Data excerpts
* * *

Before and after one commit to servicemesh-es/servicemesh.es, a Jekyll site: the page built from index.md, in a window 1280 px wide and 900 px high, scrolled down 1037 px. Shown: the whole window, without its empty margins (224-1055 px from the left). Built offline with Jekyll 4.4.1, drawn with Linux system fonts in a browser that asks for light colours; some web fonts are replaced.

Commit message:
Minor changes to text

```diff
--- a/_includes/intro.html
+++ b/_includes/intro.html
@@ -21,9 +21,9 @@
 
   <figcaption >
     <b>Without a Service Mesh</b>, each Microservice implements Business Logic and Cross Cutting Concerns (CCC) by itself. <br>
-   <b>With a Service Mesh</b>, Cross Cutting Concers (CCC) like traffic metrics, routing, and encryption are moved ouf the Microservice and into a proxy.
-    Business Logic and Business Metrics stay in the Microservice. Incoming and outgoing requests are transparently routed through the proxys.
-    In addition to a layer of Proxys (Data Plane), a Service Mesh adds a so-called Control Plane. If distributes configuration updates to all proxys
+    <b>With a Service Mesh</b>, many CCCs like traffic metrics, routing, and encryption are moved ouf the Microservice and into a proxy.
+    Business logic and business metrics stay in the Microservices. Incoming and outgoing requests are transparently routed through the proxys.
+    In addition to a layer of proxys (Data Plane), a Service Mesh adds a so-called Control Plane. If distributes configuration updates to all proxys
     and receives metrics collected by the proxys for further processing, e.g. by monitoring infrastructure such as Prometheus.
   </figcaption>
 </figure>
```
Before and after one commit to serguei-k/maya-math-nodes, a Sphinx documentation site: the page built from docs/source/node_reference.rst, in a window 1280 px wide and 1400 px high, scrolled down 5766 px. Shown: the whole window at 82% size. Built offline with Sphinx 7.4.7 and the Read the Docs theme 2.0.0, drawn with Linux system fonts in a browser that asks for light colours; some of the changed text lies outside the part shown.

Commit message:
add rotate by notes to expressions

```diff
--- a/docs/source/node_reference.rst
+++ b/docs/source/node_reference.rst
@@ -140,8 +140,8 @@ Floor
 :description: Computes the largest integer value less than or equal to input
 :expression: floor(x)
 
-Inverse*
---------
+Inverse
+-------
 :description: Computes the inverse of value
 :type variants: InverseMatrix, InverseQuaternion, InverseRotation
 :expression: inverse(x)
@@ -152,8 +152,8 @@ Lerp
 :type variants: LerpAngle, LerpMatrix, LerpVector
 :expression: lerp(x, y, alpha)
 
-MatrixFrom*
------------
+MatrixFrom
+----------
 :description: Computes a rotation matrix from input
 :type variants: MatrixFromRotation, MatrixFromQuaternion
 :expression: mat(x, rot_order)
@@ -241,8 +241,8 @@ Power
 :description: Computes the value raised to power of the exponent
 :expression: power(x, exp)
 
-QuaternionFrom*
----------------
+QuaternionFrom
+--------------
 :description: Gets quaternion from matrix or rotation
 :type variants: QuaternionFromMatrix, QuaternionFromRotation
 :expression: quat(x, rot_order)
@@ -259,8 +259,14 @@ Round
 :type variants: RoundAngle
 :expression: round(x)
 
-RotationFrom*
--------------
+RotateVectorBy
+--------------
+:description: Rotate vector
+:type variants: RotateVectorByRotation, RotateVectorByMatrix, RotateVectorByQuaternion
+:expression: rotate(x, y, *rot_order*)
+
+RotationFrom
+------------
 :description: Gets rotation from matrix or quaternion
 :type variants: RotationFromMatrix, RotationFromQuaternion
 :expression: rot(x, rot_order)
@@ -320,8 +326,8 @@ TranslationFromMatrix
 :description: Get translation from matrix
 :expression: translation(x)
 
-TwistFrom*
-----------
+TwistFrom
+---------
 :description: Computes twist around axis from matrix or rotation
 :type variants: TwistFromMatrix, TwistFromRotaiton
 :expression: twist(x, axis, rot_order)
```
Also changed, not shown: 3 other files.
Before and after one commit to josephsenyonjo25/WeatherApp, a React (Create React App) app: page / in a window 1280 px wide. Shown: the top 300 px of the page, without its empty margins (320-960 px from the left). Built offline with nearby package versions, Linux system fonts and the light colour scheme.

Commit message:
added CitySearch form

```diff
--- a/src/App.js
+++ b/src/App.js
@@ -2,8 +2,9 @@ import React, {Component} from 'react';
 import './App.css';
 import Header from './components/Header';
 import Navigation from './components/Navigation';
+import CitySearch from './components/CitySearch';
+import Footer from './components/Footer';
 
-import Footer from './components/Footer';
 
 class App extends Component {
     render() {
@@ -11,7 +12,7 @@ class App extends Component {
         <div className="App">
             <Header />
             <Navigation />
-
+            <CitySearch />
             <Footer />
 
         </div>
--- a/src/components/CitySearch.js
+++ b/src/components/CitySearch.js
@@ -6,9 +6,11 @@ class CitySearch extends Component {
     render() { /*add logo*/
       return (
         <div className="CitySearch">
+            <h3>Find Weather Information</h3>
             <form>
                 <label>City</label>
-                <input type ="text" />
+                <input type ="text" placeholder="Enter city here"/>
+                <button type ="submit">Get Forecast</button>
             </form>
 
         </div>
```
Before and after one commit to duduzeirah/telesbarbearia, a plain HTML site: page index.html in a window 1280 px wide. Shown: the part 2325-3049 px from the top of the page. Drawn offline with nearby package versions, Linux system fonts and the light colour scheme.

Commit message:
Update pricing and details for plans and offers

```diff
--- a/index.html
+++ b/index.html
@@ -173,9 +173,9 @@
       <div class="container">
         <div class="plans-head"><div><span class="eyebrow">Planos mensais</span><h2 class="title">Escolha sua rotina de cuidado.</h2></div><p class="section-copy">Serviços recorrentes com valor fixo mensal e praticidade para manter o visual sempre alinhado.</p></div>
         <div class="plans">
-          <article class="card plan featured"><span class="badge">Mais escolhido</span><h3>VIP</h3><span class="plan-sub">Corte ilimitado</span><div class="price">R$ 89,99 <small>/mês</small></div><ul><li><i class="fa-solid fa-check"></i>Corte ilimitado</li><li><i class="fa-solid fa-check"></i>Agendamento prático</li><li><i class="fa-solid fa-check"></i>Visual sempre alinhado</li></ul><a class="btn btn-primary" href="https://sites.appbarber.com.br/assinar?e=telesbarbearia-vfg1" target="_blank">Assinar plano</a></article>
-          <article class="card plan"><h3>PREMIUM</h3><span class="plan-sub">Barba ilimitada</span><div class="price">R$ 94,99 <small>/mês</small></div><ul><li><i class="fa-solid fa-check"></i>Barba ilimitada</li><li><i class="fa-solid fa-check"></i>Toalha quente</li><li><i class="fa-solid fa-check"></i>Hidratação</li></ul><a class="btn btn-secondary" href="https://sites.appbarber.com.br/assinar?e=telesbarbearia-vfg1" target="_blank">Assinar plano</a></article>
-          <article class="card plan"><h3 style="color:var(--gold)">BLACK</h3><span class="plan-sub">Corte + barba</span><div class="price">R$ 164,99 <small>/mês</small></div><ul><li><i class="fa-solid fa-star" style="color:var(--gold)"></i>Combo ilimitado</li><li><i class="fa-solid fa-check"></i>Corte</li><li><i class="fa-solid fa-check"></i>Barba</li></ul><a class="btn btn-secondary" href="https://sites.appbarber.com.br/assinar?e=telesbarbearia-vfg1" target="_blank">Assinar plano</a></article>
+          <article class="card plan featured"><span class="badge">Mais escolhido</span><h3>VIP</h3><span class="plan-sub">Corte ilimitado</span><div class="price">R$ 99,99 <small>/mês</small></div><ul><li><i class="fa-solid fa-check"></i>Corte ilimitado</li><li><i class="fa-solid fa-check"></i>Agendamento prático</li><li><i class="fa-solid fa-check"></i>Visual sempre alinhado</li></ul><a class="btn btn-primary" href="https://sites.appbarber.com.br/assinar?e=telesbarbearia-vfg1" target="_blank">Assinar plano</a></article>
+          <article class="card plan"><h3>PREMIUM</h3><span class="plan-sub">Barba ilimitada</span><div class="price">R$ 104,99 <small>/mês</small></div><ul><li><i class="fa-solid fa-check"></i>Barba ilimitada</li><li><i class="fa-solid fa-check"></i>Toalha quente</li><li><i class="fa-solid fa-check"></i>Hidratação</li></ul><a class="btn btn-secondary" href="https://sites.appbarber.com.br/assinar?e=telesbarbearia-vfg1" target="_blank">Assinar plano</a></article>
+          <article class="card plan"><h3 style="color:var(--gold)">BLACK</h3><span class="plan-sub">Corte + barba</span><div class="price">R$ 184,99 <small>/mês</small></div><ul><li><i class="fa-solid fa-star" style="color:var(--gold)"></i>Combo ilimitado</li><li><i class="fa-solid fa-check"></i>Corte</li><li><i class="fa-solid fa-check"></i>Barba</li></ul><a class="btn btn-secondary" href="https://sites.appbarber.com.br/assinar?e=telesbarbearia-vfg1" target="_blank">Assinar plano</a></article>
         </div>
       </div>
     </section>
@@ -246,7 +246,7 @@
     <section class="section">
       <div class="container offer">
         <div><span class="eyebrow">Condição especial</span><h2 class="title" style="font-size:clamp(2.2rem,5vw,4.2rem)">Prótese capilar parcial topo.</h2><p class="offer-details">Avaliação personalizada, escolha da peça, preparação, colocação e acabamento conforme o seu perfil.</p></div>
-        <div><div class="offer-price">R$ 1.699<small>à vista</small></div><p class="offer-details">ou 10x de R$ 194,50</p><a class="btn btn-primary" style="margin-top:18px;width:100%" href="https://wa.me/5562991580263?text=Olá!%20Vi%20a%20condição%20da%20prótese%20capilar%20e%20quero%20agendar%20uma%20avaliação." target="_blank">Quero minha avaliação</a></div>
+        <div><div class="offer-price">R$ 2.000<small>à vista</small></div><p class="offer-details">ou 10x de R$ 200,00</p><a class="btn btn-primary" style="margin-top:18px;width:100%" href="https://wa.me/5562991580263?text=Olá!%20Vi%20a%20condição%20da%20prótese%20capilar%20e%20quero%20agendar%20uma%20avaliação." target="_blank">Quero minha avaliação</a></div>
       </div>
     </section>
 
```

* * *

_Work item_
Which lines in the records above contain the word "type"? Return each of them.

_Answer space_
 :type variants: InverseMatrix, InverseQuaternion, InverseRotation
 :type variants: LerpAngle, LerpMatrix, LerpVector
 :type variants: MatrixFromRotation, MatrixFromQuaternion
 :type variants: QuaternionFromMatrix, QuaternionFromRotation
 :type variants: RoundAngle
+:type variants: RotateVectorByRotation, RotateVectorByMatrix, RotateVectorByQuaternion
 :type variants: RotationFromMatrix, RotationFromQuaternion
 :type variants: TwistFromMatrix, TwistFromRotaiton
-                <input type ="text" />
+                <input type ="text" placeholder="Enter city here"/>
+                <button type ="submit">Get Forecast</button>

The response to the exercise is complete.